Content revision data
┌──

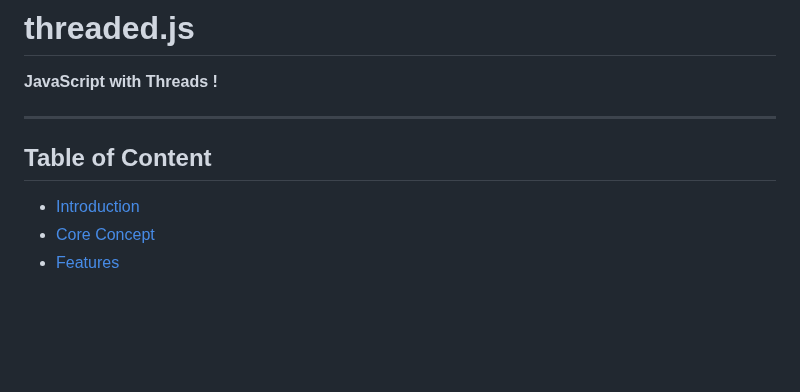
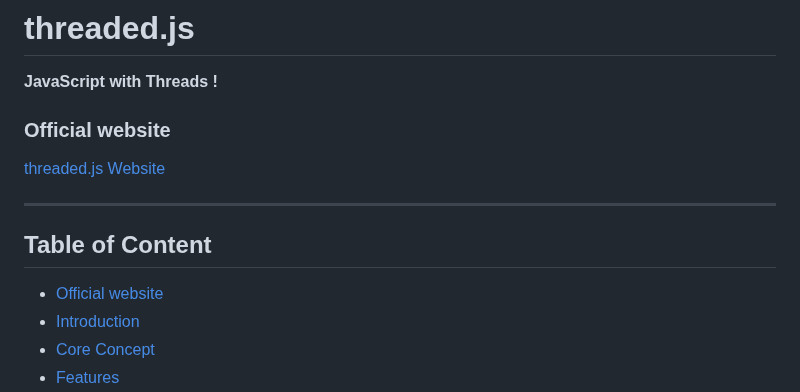
Before and after one commit to flame-opensource/threaded.js, a Markdown page: dist/README.md, the part around the change. Drawn GitHub-style; blank space fills up the shorter version.

```diff
--- a/dist/README.md
+++ b/dist/README.md
@@ -2,9 +2,14 @@
 
 **JavaScript with Threads !**
 
+
+### Official website
+[threaded.js Website](https://flame-opensource.github.io/threaded.js)
+
 ---
 
 ## Table of Content
+- [Official website](#official-website)
 - [Introduction](#introduction)
 - [Core Concept](#core-concept)
 - [Features](#features)
```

└──

What is needed is every line from the data above that includes the string "dist", copied out.

Before and after one commit to flame-opensource/threaded.js, a Markdown page: dist/README.md, the part around the change. Drawn GitHub-style; blank space fills up the shorter version.
--- a/dist/README.md
+++ b/dist/README.md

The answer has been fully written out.